For each line of the data below, copy it if it holds the word "visibility".

**** DATASET ENTRIES

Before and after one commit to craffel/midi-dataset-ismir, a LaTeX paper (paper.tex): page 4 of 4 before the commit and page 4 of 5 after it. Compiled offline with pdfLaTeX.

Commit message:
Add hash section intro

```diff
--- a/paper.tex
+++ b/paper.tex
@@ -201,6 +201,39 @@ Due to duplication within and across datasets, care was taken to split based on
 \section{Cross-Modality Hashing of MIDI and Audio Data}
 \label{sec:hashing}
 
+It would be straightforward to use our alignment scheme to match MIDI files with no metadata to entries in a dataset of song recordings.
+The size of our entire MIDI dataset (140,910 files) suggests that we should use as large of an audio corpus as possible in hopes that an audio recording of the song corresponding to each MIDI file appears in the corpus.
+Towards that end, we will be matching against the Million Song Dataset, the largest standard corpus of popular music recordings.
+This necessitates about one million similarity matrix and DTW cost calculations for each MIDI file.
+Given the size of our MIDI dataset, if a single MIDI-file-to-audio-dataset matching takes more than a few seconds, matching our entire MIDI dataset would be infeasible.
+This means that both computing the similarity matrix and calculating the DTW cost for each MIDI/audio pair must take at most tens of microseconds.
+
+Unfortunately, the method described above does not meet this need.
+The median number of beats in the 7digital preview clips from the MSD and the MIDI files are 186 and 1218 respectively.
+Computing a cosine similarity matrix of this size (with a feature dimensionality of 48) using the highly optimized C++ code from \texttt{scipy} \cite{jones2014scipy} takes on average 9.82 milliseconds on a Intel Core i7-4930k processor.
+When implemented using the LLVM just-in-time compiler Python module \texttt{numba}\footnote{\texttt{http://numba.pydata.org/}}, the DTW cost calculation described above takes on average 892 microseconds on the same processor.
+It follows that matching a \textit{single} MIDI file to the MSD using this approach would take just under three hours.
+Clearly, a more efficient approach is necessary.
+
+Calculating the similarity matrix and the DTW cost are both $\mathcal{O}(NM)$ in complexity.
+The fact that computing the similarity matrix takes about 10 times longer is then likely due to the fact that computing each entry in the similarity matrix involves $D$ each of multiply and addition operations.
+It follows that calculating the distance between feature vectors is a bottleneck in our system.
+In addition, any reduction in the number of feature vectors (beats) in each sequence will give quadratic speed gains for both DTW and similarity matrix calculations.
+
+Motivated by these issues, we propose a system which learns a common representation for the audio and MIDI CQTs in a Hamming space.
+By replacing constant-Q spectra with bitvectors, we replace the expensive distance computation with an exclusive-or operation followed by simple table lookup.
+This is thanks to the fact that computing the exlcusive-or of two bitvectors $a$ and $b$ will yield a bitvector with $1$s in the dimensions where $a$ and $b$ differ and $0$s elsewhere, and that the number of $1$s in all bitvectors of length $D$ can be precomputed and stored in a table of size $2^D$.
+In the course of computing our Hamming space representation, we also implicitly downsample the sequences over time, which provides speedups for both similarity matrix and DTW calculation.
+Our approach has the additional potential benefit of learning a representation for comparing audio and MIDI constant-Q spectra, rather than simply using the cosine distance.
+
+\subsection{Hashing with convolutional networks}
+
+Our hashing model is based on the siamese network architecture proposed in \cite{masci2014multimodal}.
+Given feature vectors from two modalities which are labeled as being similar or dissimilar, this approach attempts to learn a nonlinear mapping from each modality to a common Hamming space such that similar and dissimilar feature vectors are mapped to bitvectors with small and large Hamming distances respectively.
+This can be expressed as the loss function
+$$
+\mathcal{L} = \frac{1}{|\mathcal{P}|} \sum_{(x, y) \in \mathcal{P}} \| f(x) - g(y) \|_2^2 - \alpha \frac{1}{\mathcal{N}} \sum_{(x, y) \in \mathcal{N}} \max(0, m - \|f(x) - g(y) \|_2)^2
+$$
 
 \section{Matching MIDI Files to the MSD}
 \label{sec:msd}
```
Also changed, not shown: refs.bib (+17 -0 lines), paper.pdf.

********
**** DATASET ENTRIES

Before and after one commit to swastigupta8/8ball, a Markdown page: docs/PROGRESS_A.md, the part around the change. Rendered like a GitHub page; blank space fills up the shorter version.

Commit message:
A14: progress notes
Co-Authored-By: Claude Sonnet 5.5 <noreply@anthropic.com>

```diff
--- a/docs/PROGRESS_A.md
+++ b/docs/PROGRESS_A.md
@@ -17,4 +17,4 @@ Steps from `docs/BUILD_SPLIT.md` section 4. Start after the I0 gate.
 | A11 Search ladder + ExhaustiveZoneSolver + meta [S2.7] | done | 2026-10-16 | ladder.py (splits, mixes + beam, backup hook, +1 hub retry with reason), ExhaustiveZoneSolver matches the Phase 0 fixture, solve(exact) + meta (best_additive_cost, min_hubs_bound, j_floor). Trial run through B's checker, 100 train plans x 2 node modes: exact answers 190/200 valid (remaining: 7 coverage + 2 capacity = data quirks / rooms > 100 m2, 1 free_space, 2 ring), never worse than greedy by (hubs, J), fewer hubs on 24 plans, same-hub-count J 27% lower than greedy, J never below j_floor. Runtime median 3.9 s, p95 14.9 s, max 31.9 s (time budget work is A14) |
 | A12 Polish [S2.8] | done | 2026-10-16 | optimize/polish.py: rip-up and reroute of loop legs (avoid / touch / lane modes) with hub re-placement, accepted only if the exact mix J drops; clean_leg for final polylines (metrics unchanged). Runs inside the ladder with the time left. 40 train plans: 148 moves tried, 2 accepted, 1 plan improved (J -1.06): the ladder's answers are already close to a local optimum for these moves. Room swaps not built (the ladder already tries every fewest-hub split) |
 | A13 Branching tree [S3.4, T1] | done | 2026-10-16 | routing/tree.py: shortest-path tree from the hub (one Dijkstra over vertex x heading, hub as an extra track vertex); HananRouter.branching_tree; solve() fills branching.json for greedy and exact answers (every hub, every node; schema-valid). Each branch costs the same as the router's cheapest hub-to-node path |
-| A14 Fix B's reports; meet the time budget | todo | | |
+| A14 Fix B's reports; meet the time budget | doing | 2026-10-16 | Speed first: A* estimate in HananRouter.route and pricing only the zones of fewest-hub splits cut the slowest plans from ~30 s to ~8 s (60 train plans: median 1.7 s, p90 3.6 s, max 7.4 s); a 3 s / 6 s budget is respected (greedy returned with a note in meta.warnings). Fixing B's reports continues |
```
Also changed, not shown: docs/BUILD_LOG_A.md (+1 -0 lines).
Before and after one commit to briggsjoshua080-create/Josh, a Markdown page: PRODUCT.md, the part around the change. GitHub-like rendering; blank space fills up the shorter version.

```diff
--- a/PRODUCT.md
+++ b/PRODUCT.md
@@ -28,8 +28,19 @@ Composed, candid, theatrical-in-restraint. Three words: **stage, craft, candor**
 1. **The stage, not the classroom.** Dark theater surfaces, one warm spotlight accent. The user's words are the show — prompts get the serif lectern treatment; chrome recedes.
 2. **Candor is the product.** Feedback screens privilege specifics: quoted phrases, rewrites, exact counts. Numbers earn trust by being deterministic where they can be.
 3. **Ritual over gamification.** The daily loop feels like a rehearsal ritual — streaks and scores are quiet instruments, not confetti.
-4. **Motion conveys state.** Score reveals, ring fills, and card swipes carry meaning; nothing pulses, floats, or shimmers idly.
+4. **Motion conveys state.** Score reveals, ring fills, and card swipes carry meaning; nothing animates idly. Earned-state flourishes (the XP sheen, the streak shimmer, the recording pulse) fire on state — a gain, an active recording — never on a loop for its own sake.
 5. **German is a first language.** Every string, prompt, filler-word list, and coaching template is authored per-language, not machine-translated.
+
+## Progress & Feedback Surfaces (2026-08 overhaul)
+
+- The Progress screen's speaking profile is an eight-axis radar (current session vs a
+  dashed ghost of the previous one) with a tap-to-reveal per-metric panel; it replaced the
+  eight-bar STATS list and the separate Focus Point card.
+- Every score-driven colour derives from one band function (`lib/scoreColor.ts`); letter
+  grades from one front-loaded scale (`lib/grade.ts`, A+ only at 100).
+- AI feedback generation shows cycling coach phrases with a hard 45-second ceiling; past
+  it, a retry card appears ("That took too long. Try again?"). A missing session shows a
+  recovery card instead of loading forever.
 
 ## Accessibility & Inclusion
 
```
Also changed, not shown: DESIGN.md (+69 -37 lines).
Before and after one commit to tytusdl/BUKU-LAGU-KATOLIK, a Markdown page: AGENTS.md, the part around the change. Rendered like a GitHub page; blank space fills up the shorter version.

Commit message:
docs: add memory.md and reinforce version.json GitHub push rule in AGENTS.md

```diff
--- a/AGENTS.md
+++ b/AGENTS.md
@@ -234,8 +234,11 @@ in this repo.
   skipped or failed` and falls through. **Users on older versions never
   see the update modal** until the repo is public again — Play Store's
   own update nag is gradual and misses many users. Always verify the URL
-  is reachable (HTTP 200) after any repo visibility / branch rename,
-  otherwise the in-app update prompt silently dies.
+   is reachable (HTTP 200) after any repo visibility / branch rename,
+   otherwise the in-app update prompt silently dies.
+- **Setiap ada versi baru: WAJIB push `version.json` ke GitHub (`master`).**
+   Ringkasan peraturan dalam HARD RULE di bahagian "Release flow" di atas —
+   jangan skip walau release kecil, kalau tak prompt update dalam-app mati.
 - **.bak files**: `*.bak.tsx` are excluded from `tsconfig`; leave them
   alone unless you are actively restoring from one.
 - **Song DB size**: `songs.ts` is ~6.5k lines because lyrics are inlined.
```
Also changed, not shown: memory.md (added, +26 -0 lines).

********
**** DATASET ENTRIES

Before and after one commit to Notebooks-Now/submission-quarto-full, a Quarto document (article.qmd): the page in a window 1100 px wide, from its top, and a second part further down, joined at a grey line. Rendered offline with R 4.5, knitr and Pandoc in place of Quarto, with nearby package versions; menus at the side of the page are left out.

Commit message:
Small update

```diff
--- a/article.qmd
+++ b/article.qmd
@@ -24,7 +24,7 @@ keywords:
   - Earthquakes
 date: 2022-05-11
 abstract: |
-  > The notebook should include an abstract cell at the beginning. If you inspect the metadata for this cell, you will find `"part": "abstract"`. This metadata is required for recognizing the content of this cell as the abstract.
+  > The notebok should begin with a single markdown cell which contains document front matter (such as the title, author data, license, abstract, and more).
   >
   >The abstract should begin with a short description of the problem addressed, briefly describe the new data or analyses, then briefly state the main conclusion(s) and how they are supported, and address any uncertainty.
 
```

********

**ANSWER TO THE EXERCISE:**
-  is reachable (HTTP 200) after any repo visibility / branch rename,
+   is reachable (HTTP 200) after any repo visibility / branch rename,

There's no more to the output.